▸ EXERCISE GOAL
Take every entry below and copy it out word for word.

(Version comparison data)
-.-.-
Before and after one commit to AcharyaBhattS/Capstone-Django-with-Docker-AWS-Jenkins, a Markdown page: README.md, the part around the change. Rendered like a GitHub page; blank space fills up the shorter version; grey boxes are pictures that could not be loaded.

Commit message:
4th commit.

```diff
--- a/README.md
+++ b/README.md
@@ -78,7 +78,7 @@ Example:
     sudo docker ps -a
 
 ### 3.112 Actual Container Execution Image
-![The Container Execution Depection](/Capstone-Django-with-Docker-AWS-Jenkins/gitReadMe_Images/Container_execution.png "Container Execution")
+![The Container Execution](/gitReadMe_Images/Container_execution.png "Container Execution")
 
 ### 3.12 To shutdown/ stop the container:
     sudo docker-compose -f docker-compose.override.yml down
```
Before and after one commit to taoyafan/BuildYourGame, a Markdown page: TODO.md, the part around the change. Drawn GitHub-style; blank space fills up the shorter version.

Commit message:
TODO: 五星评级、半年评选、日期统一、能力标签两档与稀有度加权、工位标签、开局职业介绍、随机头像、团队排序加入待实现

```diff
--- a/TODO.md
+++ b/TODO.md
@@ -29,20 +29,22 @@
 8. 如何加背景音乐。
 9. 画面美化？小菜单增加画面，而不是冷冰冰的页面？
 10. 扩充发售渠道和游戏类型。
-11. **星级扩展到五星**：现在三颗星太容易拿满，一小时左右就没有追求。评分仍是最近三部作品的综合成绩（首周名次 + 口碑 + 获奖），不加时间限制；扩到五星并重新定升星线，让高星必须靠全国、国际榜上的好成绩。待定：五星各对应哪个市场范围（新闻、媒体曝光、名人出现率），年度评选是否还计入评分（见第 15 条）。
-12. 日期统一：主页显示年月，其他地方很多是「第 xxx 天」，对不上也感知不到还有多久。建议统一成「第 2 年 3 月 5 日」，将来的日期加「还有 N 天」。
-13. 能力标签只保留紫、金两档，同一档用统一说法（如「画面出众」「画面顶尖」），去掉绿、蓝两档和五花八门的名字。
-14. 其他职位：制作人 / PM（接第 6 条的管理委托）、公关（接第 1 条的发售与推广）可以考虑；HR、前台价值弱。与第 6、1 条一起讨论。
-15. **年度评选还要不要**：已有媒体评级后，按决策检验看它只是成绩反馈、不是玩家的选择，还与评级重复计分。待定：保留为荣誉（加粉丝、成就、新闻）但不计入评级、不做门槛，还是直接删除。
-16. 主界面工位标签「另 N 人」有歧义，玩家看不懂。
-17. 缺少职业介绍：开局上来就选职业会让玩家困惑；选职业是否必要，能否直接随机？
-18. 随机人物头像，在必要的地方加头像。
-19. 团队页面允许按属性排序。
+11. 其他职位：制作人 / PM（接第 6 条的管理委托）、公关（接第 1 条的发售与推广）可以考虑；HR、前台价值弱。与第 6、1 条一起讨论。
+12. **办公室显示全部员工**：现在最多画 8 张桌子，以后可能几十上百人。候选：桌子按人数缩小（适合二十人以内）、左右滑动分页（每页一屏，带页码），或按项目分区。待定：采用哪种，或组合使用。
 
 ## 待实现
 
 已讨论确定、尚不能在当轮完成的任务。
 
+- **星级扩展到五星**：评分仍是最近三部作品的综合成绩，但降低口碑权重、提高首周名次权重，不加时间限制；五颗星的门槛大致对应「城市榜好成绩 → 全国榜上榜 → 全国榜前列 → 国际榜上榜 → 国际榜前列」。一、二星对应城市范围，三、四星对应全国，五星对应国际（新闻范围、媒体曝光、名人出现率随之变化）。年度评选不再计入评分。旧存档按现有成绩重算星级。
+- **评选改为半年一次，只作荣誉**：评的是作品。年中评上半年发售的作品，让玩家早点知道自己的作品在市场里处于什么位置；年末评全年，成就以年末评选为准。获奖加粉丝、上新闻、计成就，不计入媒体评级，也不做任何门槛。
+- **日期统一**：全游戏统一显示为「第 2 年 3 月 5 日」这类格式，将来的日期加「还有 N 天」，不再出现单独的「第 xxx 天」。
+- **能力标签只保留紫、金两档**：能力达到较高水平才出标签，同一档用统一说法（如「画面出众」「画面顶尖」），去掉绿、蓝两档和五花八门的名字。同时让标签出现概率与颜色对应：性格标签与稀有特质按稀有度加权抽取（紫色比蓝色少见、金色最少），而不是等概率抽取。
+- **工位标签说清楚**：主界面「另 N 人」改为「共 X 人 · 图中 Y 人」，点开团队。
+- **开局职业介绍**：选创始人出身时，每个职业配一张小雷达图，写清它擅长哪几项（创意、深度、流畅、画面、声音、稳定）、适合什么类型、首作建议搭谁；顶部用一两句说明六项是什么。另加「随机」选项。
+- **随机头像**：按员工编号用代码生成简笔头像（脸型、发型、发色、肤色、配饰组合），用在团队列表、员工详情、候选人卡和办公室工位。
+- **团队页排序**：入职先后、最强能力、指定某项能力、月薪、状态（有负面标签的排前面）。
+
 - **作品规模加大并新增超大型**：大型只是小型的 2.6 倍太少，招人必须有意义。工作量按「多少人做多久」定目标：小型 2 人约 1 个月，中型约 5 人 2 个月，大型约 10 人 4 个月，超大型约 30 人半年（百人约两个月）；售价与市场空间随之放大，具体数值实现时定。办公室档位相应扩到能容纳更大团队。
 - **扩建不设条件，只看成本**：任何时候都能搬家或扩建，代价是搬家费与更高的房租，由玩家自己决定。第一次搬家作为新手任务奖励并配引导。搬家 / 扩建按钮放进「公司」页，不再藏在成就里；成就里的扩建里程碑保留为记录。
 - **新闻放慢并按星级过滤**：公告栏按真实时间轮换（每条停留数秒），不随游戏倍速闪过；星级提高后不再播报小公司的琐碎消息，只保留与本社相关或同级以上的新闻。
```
-.-.-
▸ REPLY TO THE TASK
Before and after one commit to AcharyaBhattS/Capstone-Django-with-Docker-AWS-Jenkins, a Markdown page: README.md, the part around the change. Rendered like a GitHub page; blank space fills up the shorter version; grey boxes are pictures that could not be loaded.

Commit message:
4th commit.

```diff
--- a/README.md
+++ b/README.md
@@ -78,7 +78,7 @@ Example:
     sudo docker ps -a
 
 ### 3.112 Actual Container Execution Image
-![The Container Execution Depection](/Capstone-Django-with-Docker-AWS-Jenkins/gitReadMe_Images/Container_execution.png "Container Execution")
+![The Container Execution](/gitReadMe_Images/Container_execution.png "Container Execution")
 
 ### 3.12 To shutdown/ stop the container:
     sudo docker-compose -f docker-compose.override.yml down
```
Before and after one commit to taoyafan/BuildYourGame, a Markdown page: TODO.md, the part around the change. Drawn GitHub-style; blank space fills up the shorter version.

Commit message:
TODO: 五星评级、半年评选、日期统一、能力标签两档与稀有度加权、工位标签、开局职业介绍、随机头像、团队排序加入待实现

```diff
--- a/TODO.md
+++ b/TODO.md
@@ -29,20 +29,22 @@
 8. 如何加背景音乐。
 9. 画面美化？小菜单增加画面，而不是冷冰冰的页面？
 10. 扩充发售渠道和游戏类型。
-11. **星级扩展到五星**：现在三颗星太容易拿满，一小时左右就没有追求。评分仍是最近三部作品的综合成绩（首周名次 + 口碑 + 获奖），不加时间限制；扩到五星并重新定升星线，让高星必须靠全国、国际榜上的好成绩。待定：五星各对应哪个市场范围（新闻、媒体曝光、名人出现率），年度评选是否还计入评分（见第 15 条）。
-12. 日期统一：主页显示年月，其他地方很多是「第 xxx 天」，对不上也感知不到还有多久。建议统一成「第 2 年 3 月 5 日」，将来的日期加「还有 N 天」。
-13. 能力标签只保留紫、金两档，同一档用统一说法（如「画面出众」「画面顶尖」），去掉绿、蓝两档和五花八门的名字。
-14. 其他职位：制作人 / PM（接第 6 条的管理委托）、公关（接第 1 条的发售与推广）可以考虑；HR、前台价值弱。与第 6、1 条一起讨论。
-15. **年度评选还要不要**：已有媒体评级后，按决策检验看它只是成绩反馈、不是玩家的选择，还与评级重复计分。待定：保留为荣誉（加粉丝、成就、新闻）但不计入评级、不做门槛，还是直接删除。
-16. 主界面工位标签「另 N 人」有歧义，玩家看不懂。
-17. 缺少职业介绍：开局上来就选职业会让玩家困惑；选职业是否必要，能否直接随机？
-18. 随机人物头像，在必要的地方加头像。
-19. 团队页面允许按属性排序。
+11. 其他职位：制作人 / PM（接第 6 条的管理委托）、公关（接第 1 条的发售与推广）可以考虑；HR、前台价值弱。与第 6、1 条一起讨论。
+12. **办公室显示全部员工**：现在最多画 8 张桌子，以后可能几十上百人。候选：桌子按人数缩小（适合二十人以内）、左右滑动分页（每页一屏，带页码），或按项目分区。待定：采用哪种，或组合使用。
 
 ## 待实现
 
 已讨论确定、尚不能在当轮完成的任务。
 
+- **星级扩展到五星**：评分仍是最近三部作品的综合成绩，但降低口碑权重、提高首周名次权重，不加时间限制；五颗星的门槛大致对应「城市榜好成绩 → 全国榜上榜 → 全国榜前列 → 国际榜上榜 → 国际榜前列」。一、二星对应城市范围，三、四星对应全国，五星对应国际（新闻范围、媒体曝光、名人出现率随之变化）。年度评选不再计入评分。旧存档按现有成绩重算星级。
+- **评选改为半年一次，只作荣誉**：评的是作品。年中评上半年发售的作品，让玩家早点知道自己的作品在市场里处于什么位置；年末评全年，成就以年末评选为准。获奖加粉丝、上新闻、计成就，不计入媒体评级，也不做任何门槛。
+- **日期统一**：全游戏统一显示为「第 2 年 3 月 5 日」这类格式，将来的日期加「还有 N 天」，不再出现单独的「第 xxx 天」。
+- **能力标签只保留紫、金两档**：能力达到较高水平才出标签，同一档用统一说法（如「画面出众」「画面顶尖」），去掉绿、蓝两档和五花八门的名字。同时让标签出现概率与颜色对应：性格标签与稀有特质按稀有度加权抽取（紫色比蓝色少见、金色最少），而不是等概率抽取。
+- **工位标签说清楚**：主界面「另 N 人」改为「共 X 人 · 图中 Y 人」，点开团队。
+- **开局职业介绍**：选创始人出身时，每个职业配一张小雷达图，写清它擅长哪几项（创意、深度、流畅、画面、声音、稳定）、适合什么类型、首作建议搭谁；顶部用一两句说明六项是什么。另加「随机」选项。
+- **随机头像**：按员工编号用代码生成简笔头像（脸型、发型、发色、肤色、配饰组合），用在团队列表、员工详情、候选人卡和办公室工位。
+- **团队页排序**：入职先后、最强能力、指定某项能力、月薪、状态（有负面标签的排前面）。
+
 - **作品规模加大并新增超大型**：大型只是小型的 2.6 倍太少，招人必须有意义。工作量按「多少人做多久」定目标：小型 2 人约 1 个月，中型约 5 人 2 个月，大型约 10 人 4 个月，超大型约 30 人半年（百人约两个月）；售价与市场空间随之放大，具体数值实现时定。办公室档位相应扩到能容纳更大团队。
 - **扩建不设条件，只看成本**：任何时候都能搬家或扩建，代价是搬家费与更高的房租，由玩家自己决定。第一次搬家作为新手任务奖励并配引导。搬家 / 扩建按钮放进「公司」页，不再藏在成就里；成就里的扩建里程碑保留为记录。
 - **新闻放慢并按星级过滤**：公告栏按真实时间轮换（每条停留数秒），不随游戏倍速闪过；星级提高后不再播报小公司的琐碎消息，只保留与本社相关或同级以上的新闻。
```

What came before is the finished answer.